[Task statement]
Some lines below may hold the string "sesgo". Count them and give only the total.

++++++++++++++++++++

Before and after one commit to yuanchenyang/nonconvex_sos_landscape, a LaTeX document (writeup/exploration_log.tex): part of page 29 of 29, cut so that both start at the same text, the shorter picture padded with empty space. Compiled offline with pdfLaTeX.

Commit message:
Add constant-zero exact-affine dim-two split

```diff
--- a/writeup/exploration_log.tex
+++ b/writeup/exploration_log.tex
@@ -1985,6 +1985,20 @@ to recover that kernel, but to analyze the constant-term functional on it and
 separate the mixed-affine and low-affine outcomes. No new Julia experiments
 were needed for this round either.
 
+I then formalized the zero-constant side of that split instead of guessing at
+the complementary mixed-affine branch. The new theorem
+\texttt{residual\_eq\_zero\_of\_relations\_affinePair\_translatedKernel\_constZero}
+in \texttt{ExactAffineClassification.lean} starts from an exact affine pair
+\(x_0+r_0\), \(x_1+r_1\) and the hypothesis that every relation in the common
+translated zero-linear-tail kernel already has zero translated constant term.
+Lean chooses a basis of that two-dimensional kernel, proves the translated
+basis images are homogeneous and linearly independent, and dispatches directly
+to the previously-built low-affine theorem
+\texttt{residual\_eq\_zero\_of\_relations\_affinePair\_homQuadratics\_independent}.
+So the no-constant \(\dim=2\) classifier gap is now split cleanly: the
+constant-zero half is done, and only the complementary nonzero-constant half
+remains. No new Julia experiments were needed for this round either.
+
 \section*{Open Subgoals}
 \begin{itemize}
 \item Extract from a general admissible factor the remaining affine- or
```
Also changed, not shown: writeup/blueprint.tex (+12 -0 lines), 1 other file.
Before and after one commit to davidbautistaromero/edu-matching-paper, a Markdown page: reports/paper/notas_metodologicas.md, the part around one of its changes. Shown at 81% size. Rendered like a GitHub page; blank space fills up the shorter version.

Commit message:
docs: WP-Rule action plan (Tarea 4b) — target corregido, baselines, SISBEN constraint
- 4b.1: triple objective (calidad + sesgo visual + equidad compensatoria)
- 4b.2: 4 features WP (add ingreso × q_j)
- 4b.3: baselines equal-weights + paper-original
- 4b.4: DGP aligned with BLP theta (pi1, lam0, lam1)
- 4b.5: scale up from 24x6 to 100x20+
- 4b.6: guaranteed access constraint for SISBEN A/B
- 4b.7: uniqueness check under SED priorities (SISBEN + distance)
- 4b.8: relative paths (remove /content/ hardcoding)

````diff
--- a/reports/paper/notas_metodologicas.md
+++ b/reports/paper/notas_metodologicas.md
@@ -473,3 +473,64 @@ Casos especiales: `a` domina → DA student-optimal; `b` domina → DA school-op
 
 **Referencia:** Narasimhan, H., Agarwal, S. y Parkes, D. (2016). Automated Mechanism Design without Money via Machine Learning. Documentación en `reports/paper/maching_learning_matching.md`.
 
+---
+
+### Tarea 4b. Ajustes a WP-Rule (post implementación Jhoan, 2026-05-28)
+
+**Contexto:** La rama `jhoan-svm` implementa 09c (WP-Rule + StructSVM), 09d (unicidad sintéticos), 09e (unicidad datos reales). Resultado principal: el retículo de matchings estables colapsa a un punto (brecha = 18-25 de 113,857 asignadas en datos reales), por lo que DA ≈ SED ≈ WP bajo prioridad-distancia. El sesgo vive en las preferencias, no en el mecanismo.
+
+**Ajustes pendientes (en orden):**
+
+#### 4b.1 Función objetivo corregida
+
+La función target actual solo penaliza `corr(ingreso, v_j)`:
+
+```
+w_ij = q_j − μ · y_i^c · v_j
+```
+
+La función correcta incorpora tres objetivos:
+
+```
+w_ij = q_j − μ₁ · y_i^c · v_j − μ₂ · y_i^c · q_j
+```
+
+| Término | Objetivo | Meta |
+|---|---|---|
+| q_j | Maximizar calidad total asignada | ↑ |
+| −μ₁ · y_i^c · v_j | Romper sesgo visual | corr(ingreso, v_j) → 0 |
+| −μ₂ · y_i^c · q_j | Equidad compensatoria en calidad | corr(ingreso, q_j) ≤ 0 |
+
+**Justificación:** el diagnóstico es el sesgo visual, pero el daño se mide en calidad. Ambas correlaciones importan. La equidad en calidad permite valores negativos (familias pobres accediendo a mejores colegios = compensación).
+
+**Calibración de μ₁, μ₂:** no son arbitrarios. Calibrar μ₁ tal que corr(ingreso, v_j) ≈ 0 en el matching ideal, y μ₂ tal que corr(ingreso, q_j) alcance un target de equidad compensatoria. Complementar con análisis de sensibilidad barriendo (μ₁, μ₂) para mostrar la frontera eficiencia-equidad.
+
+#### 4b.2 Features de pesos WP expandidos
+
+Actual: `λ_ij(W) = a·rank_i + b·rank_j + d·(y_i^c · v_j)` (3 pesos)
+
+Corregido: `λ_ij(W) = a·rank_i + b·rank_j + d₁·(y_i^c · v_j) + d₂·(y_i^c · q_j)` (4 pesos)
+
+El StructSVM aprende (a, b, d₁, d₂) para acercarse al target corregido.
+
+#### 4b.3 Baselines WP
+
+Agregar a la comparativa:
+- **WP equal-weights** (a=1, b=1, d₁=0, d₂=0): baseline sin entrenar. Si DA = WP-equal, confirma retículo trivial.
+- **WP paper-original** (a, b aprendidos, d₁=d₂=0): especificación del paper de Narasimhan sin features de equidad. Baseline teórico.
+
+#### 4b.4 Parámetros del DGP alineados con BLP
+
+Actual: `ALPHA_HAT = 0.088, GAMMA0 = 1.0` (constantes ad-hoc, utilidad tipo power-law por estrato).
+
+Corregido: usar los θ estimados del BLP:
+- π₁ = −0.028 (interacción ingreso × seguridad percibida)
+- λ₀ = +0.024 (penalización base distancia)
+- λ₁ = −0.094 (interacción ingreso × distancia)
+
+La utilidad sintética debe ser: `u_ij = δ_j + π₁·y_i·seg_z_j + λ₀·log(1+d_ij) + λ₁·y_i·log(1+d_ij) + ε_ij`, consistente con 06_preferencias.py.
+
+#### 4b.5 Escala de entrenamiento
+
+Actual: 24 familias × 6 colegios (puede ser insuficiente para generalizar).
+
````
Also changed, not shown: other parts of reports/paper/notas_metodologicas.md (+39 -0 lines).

++++++++++++++++++++

[Solution for this exercise]
4